That was the takeaway from Reason this past week, who wrote about how Democrats, despite beefing up the IRS and posturing that they want all Americans to “pay their fair share”, are actually enacting legislation that eases the tax burdens of their high income voters.
As the report notes, the 2017 Tax Cuts and Jobs Act instituted a ceiling of $10,000 on the State and Local Tax (SALT) deductions that can be taken from federal taxable income. This limitation largely impacted affluent individuals residing in states with hefty tax burdens, many of which are bastions of Democratic support such as New York and California.
It’s a tax increase on the wealthy, something Democrats typically champion. However, by advocating for the repeal of the SALT cap, they’re now fighting to reinstate tax benefits for the affluent. When wealthy residents in California and the Northeast felt the squeeze, Democrats suddenly became tax relief enthusiasts, the report says.
Reason writes that in 2021, 17 out of 19 New York Democratic representatives were willing to torpedo their own party’s infrastructure legislation unless the SALT cap was fully lifted. It exposes Democrats’ eagerness to protect tax advantages for affluent voters in blue states, they argue.
Moreover, expansive government often disproportionately benefits those with hefty financial resources. Numerous tax incentives and subsidies essentially funnel billions to high-earners purchasing luxury electric vehicles, or to major corporations engaging in “green” projects or semiconductor production they would have pursued regardless.

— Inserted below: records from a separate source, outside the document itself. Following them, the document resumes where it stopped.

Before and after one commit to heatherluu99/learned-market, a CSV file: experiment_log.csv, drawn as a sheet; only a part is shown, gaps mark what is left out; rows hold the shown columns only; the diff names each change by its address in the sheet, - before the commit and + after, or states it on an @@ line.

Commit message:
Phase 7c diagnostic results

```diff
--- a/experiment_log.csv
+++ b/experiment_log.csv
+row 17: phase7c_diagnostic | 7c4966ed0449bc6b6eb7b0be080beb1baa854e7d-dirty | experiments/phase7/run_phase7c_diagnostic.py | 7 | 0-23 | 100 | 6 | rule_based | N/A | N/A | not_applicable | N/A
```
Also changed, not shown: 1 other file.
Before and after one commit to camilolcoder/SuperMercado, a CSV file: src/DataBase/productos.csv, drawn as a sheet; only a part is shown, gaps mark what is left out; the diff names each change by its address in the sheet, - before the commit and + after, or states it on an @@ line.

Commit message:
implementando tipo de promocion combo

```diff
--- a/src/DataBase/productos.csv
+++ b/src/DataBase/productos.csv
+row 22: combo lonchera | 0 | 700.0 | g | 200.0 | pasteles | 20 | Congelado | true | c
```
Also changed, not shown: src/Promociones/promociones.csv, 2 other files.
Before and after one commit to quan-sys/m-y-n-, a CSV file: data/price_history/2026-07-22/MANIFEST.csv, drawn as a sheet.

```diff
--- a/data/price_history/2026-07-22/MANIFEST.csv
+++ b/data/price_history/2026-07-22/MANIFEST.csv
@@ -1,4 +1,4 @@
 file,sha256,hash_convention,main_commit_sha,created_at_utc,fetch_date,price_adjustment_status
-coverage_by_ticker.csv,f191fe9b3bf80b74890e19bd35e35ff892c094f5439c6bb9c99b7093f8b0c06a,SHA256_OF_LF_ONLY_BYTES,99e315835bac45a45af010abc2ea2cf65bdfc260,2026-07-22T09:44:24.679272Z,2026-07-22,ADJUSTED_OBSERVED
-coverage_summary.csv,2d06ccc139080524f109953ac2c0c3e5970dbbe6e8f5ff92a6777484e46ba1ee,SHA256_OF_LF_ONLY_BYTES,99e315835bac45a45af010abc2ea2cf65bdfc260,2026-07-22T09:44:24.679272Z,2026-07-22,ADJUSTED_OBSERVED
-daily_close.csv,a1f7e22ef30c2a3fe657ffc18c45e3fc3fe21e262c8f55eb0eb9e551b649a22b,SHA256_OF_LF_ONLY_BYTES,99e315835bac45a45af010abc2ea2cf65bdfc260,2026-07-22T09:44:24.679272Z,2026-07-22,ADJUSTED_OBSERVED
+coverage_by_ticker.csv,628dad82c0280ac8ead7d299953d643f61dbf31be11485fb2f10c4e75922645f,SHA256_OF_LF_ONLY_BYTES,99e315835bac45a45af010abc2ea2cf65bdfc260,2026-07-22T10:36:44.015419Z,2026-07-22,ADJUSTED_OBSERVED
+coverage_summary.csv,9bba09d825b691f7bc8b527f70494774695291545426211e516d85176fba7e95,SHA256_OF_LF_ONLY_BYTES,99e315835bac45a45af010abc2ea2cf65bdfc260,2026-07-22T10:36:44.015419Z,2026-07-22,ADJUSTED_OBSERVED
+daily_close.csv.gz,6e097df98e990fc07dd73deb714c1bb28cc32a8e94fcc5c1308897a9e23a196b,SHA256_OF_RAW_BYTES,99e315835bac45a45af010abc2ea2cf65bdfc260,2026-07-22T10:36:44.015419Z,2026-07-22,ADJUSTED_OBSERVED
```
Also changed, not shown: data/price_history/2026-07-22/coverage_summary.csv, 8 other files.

Despite populist rhetoric, many expansive government measures disproportionately burden middle-class and low-income Americans. Case in point: Democrats’ steadfast refusal in Congress to tackle the unsustainable trajectory of entitlement programs. This effectively endorses a massive financial shift, via regressive payroll taxes, from younger and less affluent individuals to older and wealthier ones.
Additionally, Reason notes that Democrats’ call to hike the corporate tax rate from 21% to 25% contradicts their populist image, as economists agree that such taxes mostly depress middle-class wages. The party’s inconsistent stance on taxes also emerges in other examples. Notably, Democrats, including liberal icons, advocated for repealing a 2.3% excise tax on medical devices, originally part of the Affordable Care Act, due to its impact on the industry.
In 2011, Democrats led the charge to extend payroll tax cuts, diverging from their usual tax philosophy for political gain. As the 2025 expiration of the TCJA’s tax provisions approaches—set to raise taxes by about $3 trillion over a decade—it will be intriguing to see Democrats likely extend most of these policies, benefiting even the wealthy, while still faulting Trump’s tax cuts for the deficit.
Yet another example of talking out of both sides of their mouths, something Democrats do great.
Wed, 11/01/2023 – 22:40